Another significant trend over the following century was the realization that publishing organizations did not in fact have to do it all themselves. As publishers refined their business models and sought higher levels of economic performance, they realized that doing everything in-house was not always the most profitable path. It was often more economical to use the services of an external vendor than to have that capability as an internal function. To achieve greater profitability they created and maintained a rich network of vendor relationships.
The most obvious example is printing. As the complexity and expense of printing presses increased, it became less practical for a publisher to own their own print operation. It was advantageous to use the services of a commercial printer. Publishers typically did not generate enough consistent throughput to offset the capital expense and operating costs of complex printing operations. Commercial printers represented a shared infrastructure that could aggregate demand and therefore drive down the costs of printing to the publisher.
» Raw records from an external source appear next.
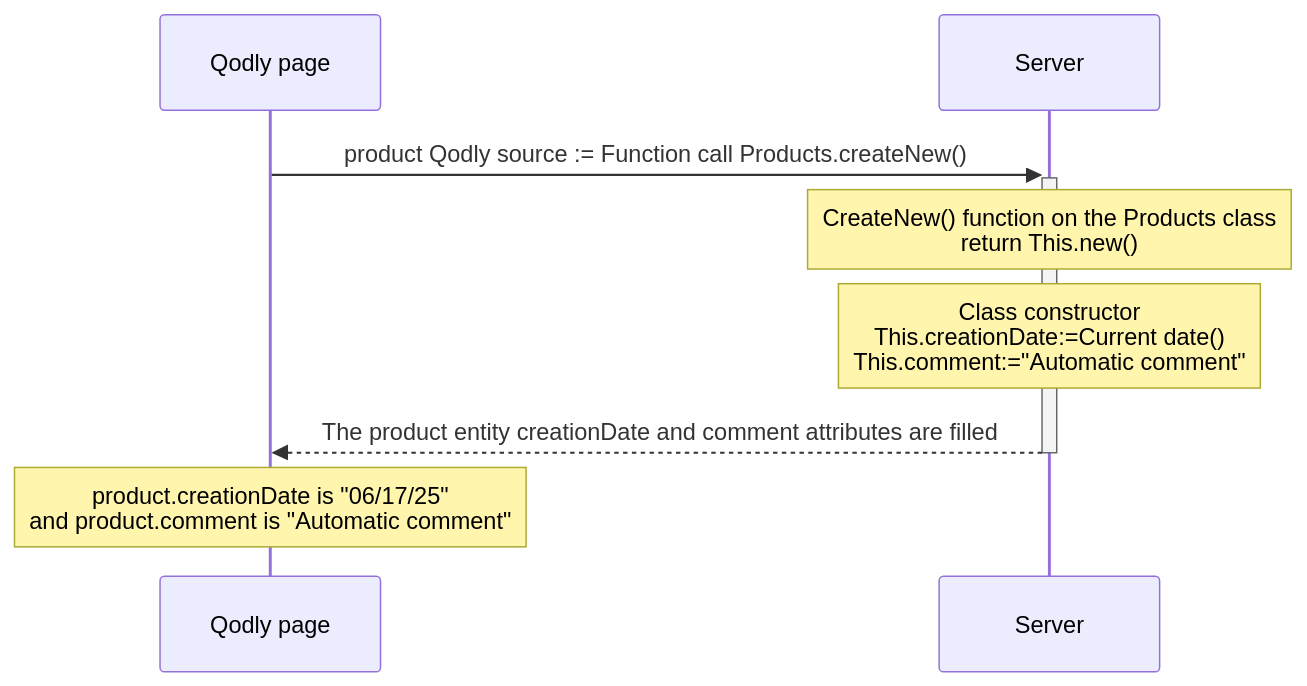
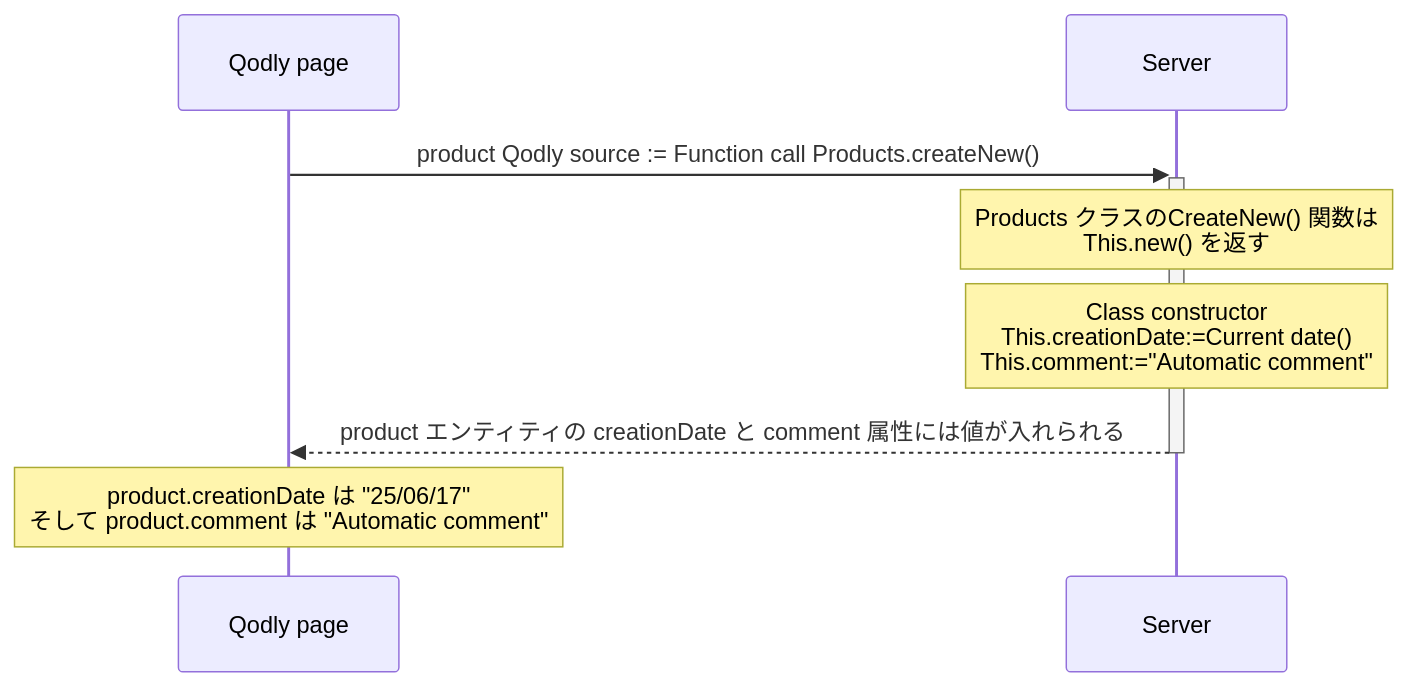
The fourth of 4 diagrams in i18n/ja/docusaurus-plugin-content-docs/version-20-R10/ORDA/ordaClasses.md (4d/docs), drawn with Mermaid before and after one commit. The commit also changed other lines of this file and 731 other files, not shown here.

````diff
--- a/i18n/ja/docusaurus-plugin-content-docs/version-20-R10/ORDA/ordaClasses.md
+++ b/i18n/ja/docusaurus-plugin-content-docs/version-20-R10/ORDA/ordaClasses.md
@@ -436,15 +436,15 @@
 ```mermaid
 
 sequenceDiagram
 
 Qodly page->>+Server: product Qodly source := Function call Products.createNew()
 
-Note over Server: CreateNew() function on the Products class <br>return This.new()
+Note over Server: Products クラスのCreateNew() 関数は <br>This.new() を返す
 
 Note over Server: Class constructor <br> This.creationDate:=Current date() <br>This.comment:="Automatic comment"
 
-Server-->>-Qodly page: The product entity creationDate and comment attributes are filled
+Server-->>-Qodly page: product エンティティの creationDate と comment 属性には値が入れられる
 
-Note over Qodly page: product.creationDate is "06/17/25" <br>and product.comment is "Automatic comment"
+Note over Qodly page: product.creationDate は "25/06/17" <br>そして product.comment は "Automatic comment"
 
 ```
````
Publishers realized that the ownership of printing presses was not core to their mission. What WAS core: Acquiring and developing works for publication, as well as marketing and selling those works. Others could do non-core functions such as printing, shipping – and mixing ink from pigs’ blood.
Other functions followed suit. While sometimes the source of heated polemics, today it is often the case (if not the expectation) that book design, composition, packaging, even manuscript editing, is performed by external service providers. The rationale is the same as outsourcing printing: non-core functions are often more economically handed by external service providers.
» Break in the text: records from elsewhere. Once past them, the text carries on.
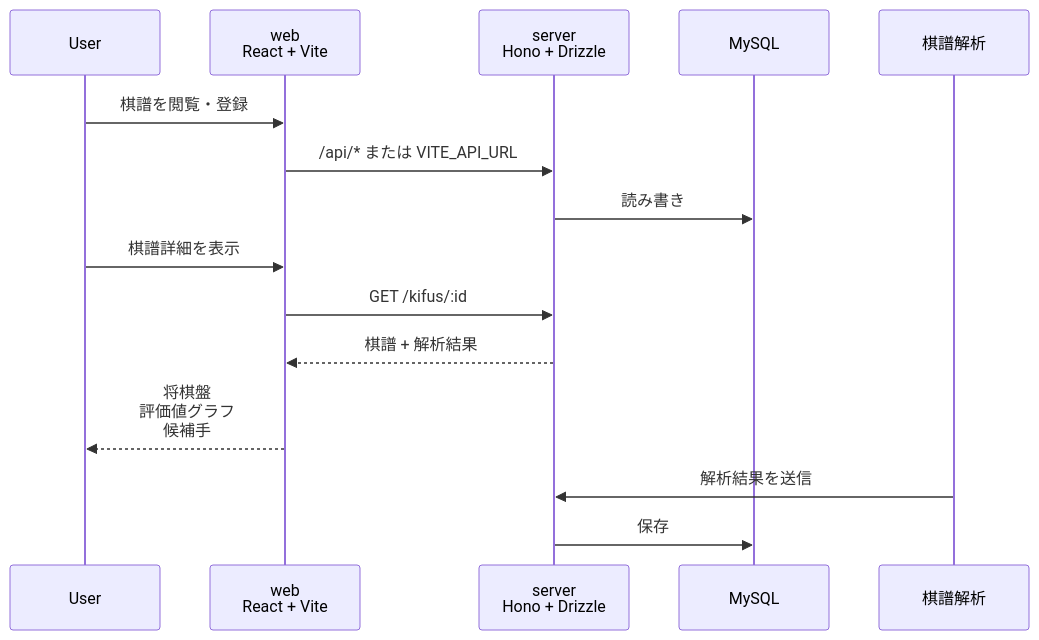
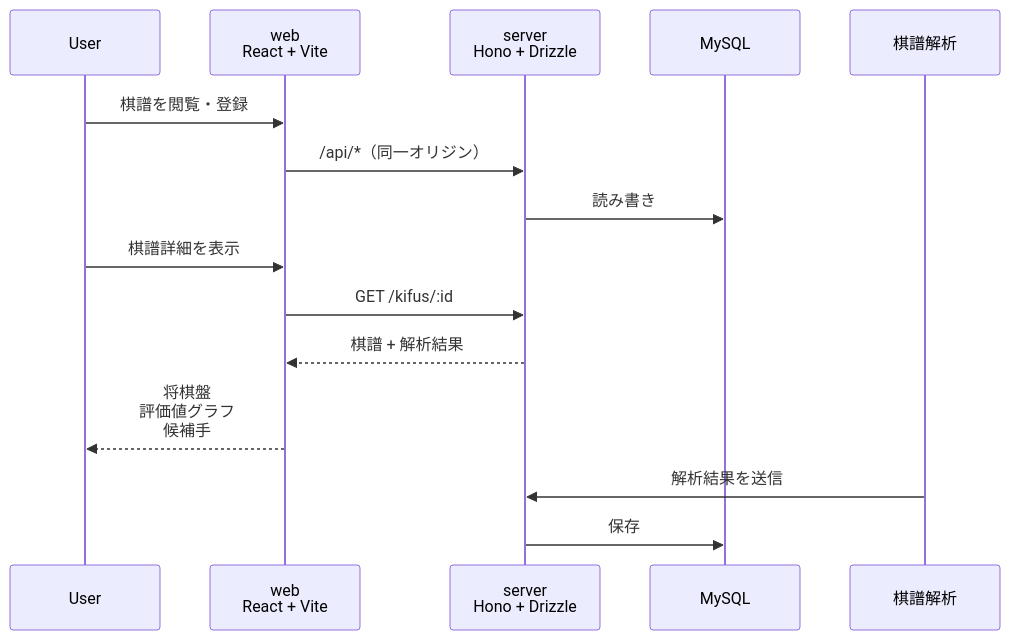
One commit to Daiius/seseraki changed the first of 2 diagrams in README.md. Above: the diagram before and after it, drawn with Mermaid. The commit also changed other lines of this file and 12 other files, not shown here.

````diff
--- a/README.md
+++ b/README.md
@@ -13,20 +13,20 @@
 ```mermaid
 sequenceDiagram
     participant U as User
     participant W as web<br/>React + Vite
     participant S as server<br/>Hono + Drizzle
     participant DB as MySQL
     participant WK as 棋譜解析
 
     U->>W: 棋譜を閲覧・登録
-    W->>S: /api/* または VITE_API_URL
+    W->>S: /api/*（同一オリジン）
     S->>DB: 読み書き
 
     U->>W: 棋譜詳細を表示
     W->>S: GET /kifus/:id
     S-->>W: 棋譜 + 解析結果
     W-->>U: 将棋盤<br>評価値グラフ<br>候補手
 
     WK->>S: 解析結果を送信
     S->>DB: 保存
 ```
````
With the advent of digital publishing, additional functions also became outsourced, such as the conversion of print titles into ebook formats. This conversion process is often viewed as non-core, and therefore appropriate for outsourcing, preferably taking advantage of lower offshore labor costs.
In many cases outsourced service providers connect directly with one another to create an externalized production flow. For example, an external compositor may send the final PDF files used for print to an ebook conversion service provider. The publishing staff therefore assumes the role of an orchestrator of vendors, never actually directly performing the tasks involved in creating digital products.
And therein lies the danger. If publishing organizations remain outside the direct creative process, they have a limited ability to impact product innovation. It is oftentimes the cases that vendors are now learning essential skills related to digital publishing, such as the creation and management of cascading style sheets, and not the publisher. This creates a high level of dependence upon vendors.
Publishers are in the process of defining the nature of their digital offerings. Most recognize that simply offering ebooks that are digital versions of print product is insufficient. If publishers are not immersed in the details of digital production and design, and are dependent upon service providers and channel partners, they will lack the ability to meaningfully shape the future. The nature of their offerings, and therefore their role in the digital publishing landscape, will be defined by third parties: the Apples, the Amazons, and the Inklings of the world.
There is an alternative resourcing strategy emerging, however, in which design and production are shifting back to internal publishing teams. Forward thinking organizations, such as Hachette and Sourcebooks, have emphasized the importance of having staff more directly involved in the production process. This “in-sourcing” is made possible by deploying strategies that leverage content standards and technologies that provide high levels of efficiency – thereby driving down costs and the dependence on low offshore labor costs. These efficiencies, which automate routine tasks, allow them to move away from external production services, and bring creative tasks back in-house.
The benefits are manifold. By having creative production occur down the hall from editorial and marketing – instead of half a world away – greater collaborative development can take place within the walls of the publisher. This creative collaboration is necessary to drive the innovation needed to define and shape the emerging characteristics of their digital offerings. This innovation, which MUST be driven by the publisher, cannot take place with production and design functions primarily outsourced.
By bringing production and design back into the organization — and therefore enabling ongoing, iterative product innovation — publishers will not only take back control of their digital destinies, but in the process will also become more dynamic and energized places of work.